Unfortunately, in 1871, women are considered too fragile and frail to be part of the Nashville Philharmonic, and that thinking is held by the new Maestro, Nathaniel Whitcomb. Rebekah does find work with one of the richest women in the city, but ironically, part of her job is working with Maestro Whitcomb.
Unexpectedly, Rebekah discovers Whitcomb is living a secret life. Additionally, she becomes privy to even more information about him which causes Rebekah to view the Maestro in a different light. Completely against her will, she actually starts liking himsometimes. She also does something at one of Mrs. Cheathams parties that Rebekah thinks will please her, but almost causes her to lose her job.
This is third installment in the Belmont Mansion Novel Series, but this story stands alone without the need to read any other books. I enjoyed this five-star book, and the strong musical element in the tale. Bringing Whitcombs secret life into the story really made the tale interesting. There are other surprises for the reader as this narrative goes on which makes it a fun read. Fans of music, historical novels or romances will enjoy this tale, but it will appeal to anyone who likes well-written and clean, Christian fiction.
The publisher has provided me with a complimentary copy of A Note Yet Unsung through Bethany House Publishing for the purpose of review. I have not been compensated in any other manner. All opinions expressed are my own, and I was not required, or influenced, to give anything but an honest appraisal.
KavRCanadaGender: female5 Stars Out Of 5Uplifting and unforgettableMay 30, 2017KavRCanadaGender: femaleQuality: 5Value: 5Meets Expectations: 0Stunningly beautiful. Alexander's words washed over me and soaked into the very fiber of my being. This story is illusive and magical and all-consuming. I couldn't stop reading but I wanted to put on the brakes because I dreaded it being over too soon.
Rich in character and setting and delicious details that make the plot zing. I loved it all -- Tate's family, Rebekah's connection with her grandmother, her villainous step-father and ineffectual mother. Sweet Opal and repugnant Darrow Fulton. The solid threads of faith and family that jar with the cutthroat life in the orchestra world.

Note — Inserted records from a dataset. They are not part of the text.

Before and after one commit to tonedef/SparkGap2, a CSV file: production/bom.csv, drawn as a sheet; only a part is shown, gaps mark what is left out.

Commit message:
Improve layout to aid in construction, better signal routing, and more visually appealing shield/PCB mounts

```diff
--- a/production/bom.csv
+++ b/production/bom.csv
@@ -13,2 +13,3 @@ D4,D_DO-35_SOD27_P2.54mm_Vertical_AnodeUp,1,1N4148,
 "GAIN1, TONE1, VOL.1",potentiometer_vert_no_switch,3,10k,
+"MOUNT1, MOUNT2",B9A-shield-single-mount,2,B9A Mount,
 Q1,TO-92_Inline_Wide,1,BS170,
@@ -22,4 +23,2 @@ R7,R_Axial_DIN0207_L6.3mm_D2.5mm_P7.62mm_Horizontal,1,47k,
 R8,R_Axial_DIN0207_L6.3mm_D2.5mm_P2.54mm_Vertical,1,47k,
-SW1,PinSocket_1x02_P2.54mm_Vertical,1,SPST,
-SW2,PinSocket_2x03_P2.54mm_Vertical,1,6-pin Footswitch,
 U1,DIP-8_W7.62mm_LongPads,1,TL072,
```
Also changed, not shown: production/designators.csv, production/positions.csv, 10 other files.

This story left me breathless. I'm still enthralled, replaying favourite scenes, rewriting other ones and allowing my imagination free reign on a happily-ever-after expansion.

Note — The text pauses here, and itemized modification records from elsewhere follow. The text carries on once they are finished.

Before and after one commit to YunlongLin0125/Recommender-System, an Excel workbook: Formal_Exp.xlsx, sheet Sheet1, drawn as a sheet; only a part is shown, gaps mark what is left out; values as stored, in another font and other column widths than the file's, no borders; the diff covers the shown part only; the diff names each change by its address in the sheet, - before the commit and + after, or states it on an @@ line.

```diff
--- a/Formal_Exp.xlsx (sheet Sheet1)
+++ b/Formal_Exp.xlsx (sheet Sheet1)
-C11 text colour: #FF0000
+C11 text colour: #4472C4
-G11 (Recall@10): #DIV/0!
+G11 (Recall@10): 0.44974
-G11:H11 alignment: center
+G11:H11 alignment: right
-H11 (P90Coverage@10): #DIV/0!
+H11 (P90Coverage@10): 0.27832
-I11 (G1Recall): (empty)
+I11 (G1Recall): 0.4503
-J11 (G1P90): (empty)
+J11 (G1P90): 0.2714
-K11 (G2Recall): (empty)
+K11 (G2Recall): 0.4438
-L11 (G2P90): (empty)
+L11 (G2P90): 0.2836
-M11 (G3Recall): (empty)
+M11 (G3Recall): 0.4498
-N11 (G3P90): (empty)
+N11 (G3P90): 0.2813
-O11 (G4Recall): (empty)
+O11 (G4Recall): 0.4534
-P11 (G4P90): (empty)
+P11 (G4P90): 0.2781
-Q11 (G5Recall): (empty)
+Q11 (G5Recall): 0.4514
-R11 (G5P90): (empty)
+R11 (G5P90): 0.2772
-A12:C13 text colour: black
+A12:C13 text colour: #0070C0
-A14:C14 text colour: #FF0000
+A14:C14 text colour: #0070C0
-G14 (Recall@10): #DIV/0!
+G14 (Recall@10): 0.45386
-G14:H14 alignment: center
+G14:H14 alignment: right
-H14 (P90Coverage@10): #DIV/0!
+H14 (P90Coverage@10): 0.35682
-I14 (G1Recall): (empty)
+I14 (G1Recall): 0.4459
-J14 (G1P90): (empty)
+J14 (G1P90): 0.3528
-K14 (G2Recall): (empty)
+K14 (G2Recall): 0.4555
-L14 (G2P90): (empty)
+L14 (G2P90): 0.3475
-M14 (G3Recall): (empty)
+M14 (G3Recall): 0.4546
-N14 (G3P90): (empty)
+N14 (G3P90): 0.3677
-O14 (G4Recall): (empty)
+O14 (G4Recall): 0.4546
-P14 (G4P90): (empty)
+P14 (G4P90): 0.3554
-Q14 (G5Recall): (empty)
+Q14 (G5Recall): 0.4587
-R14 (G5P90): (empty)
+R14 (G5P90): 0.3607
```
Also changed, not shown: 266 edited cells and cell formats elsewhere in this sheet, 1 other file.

Tate is a hero I needed to warm up to. I love the way the author slowly reveals intriguing tidbits from his past. Suddenly I was seeing Tate in a whole new light. There's unexpected depth in the taciturn, ambitious, often autocratic maestro! And though it took some time, when I fell for him, I fell hard!
Much like Rebekah. A brilliant, passionate musician who can't follow her destiny because of the ridiculous rules of 'proper' society. Women too delicate and fragile for the rigors of playing in an orchestra! Pshaw! Loved the historical details -- even when they infuriated me.
And I also love the unabashed way Tamera Alexander weaves faith and God into the heart of her story. Uplifting and unforgettable. Definitely one for the keeper shelf!